“It’s about time someone said it. Being born female in one of the world’s poorest countries means your life will be harder, simply because of your gender. Unlocking the full potential of girls and women wouldn’t just transform their own lives, or even their families’ – it could help end extreme poverty for good”. – ONE.org
Today, October 11, is the International Day of the Girl, a day declared by the United Nations in 2011 to raise awareness about all issues concerning gender inequality around the world. It’s a day when activist groups come together under the same goal to highlight, discuss, and take action to advance rights and opportunities for girls everywhere. Fast forward to today and the International Day of the Girl has become a global movement of hope, inspiration and advocacy to better the lives of half our planet who is being left behind.
Globally, more than 600 million girls live in the developing world and of that number, 130 million girls are currently not in school right now. This is a huge problem which has significant repercussions not only for girls but for the economy and well-being of society as a whole. Education is one of the most powerful weapons in the fight against extreme poverty – so it’s unacceptable that so many girls are still denied the chance to learn.
ONE, a campaigning and advocacy organization of more than eight million people around the world taking action to end extreme poverty and preventable disease, fully understands the power of girls and the way education can be used as a conduit to better not only their lives but society as a whole. ONE is a strong advocate for the rights of women and girls around the world and in honor of this year’s International Day of the Girl, one has released a new report titled “The Toughest Places for a Girl to Get an Education”.
The report identities the ten toughest places in the world for a girl to get an education and has some tragic facts:
- The top ten toughest countries are all fragile states and among the poorest in the world.
- Nine out of ten toughest countries are in Africa.
- Poverty is sexist. Within the toughest 10 countries, girls are 57% more likely than boys to be out of school at the primary level and 83% at the secondary level.
- In the 10 toughest countries, half of the girls are married before their 18th birthday.
- In South Sudan, 73% of girls don’t go to primary school.
Yet there is so much hope.
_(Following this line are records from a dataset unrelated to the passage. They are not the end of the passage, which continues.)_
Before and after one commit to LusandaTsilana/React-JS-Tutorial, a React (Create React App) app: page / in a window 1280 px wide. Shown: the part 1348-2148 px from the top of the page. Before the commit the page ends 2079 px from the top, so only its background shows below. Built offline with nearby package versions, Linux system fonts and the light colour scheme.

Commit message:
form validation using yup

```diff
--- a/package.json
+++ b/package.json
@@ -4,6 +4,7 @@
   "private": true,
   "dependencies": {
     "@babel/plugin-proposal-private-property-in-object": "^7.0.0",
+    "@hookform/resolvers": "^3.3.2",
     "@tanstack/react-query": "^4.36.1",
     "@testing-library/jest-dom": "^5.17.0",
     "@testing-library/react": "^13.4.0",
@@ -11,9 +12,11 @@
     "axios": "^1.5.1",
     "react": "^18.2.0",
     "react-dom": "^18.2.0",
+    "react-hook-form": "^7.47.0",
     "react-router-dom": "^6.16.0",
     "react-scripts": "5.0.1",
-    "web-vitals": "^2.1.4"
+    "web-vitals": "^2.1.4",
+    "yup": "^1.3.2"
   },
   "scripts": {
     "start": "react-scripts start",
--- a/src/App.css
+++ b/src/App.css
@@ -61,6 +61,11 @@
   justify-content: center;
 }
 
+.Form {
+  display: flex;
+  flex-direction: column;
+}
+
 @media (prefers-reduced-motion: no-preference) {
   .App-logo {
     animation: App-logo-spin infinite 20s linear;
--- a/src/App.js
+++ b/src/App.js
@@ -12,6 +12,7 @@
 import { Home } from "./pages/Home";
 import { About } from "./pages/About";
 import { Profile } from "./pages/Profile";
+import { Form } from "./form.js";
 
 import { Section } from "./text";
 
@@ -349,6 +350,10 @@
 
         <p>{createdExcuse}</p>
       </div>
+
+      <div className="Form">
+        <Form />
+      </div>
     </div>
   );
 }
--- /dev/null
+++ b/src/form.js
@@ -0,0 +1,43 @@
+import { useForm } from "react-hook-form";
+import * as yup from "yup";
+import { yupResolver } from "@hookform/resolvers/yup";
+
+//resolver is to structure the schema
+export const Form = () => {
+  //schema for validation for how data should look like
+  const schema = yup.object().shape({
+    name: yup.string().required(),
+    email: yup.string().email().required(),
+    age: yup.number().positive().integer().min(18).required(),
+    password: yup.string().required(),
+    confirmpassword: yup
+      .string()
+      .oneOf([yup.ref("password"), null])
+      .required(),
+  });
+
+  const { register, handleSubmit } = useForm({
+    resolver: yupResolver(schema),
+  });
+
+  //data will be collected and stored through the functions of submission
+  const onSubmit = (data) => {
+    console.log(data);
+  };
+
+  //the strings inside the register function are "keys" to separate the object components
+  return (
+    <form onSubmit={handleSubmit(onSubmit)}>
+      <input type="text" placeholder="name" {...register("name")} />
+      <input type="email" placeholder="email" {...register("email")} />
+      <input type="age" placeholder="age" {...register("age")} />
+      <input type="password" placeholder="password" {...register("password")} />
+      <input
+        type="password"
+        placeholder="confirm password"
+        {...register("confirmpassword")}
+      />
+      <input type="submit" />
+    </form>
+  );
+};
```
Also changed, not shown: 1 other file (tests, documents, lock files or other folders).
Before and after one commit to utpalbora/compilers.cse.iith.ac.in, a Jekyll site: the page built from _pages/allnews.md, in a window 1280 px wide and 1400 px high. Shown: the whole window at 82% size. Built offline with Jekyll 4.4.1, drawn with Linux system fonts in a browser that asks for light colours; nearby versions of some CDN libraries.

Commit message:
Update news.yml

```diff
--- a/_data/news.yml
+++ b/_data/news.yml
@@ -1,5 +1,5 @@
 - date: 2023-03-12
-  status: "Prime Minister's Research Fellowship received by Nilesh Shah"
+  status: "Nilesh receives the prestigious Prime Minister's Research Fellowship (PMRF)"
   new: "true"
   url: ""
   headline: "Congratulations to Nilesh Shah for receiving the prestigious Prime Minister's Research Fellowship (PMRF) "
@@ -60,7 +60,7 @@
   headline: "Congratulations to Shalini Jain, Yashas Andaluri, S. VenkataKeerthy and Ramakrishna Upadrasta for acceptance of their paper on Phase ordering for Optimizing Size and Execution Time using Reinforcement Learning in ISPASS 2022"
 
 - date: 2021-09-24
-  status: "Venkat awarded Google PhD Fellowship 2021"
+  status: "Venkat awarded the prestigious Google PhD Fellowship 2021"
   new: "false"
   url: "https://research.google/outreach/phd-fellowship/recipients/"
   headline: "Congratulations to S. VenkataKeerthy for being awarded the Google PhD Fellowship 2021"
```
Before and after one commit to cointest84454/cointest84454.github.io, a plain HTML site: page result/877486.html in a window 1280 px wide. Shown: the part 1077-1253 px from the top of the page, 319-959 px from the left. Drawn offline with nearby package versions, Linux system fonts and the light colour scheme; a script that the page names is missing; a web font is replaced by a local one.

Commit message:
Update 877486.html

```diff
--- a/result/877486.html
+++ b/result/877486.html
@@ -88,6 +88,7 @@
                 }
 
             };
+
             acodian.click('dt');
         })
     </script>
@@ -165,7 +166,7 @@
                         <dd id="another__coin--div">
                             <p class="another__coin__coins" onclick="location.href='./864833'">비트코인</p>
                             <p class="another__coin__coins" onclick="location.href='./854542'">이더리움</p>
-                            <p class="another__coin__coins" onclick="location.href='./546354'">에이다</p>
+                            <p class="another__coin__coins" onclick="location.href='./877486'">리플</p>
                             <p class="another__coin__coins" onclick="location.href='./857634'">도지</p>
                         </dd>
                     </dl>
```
Educating girls can change the world. The ripple effect of educating one girl in a community is astounding. The math is simple and easy. So why aren’t more girls in school?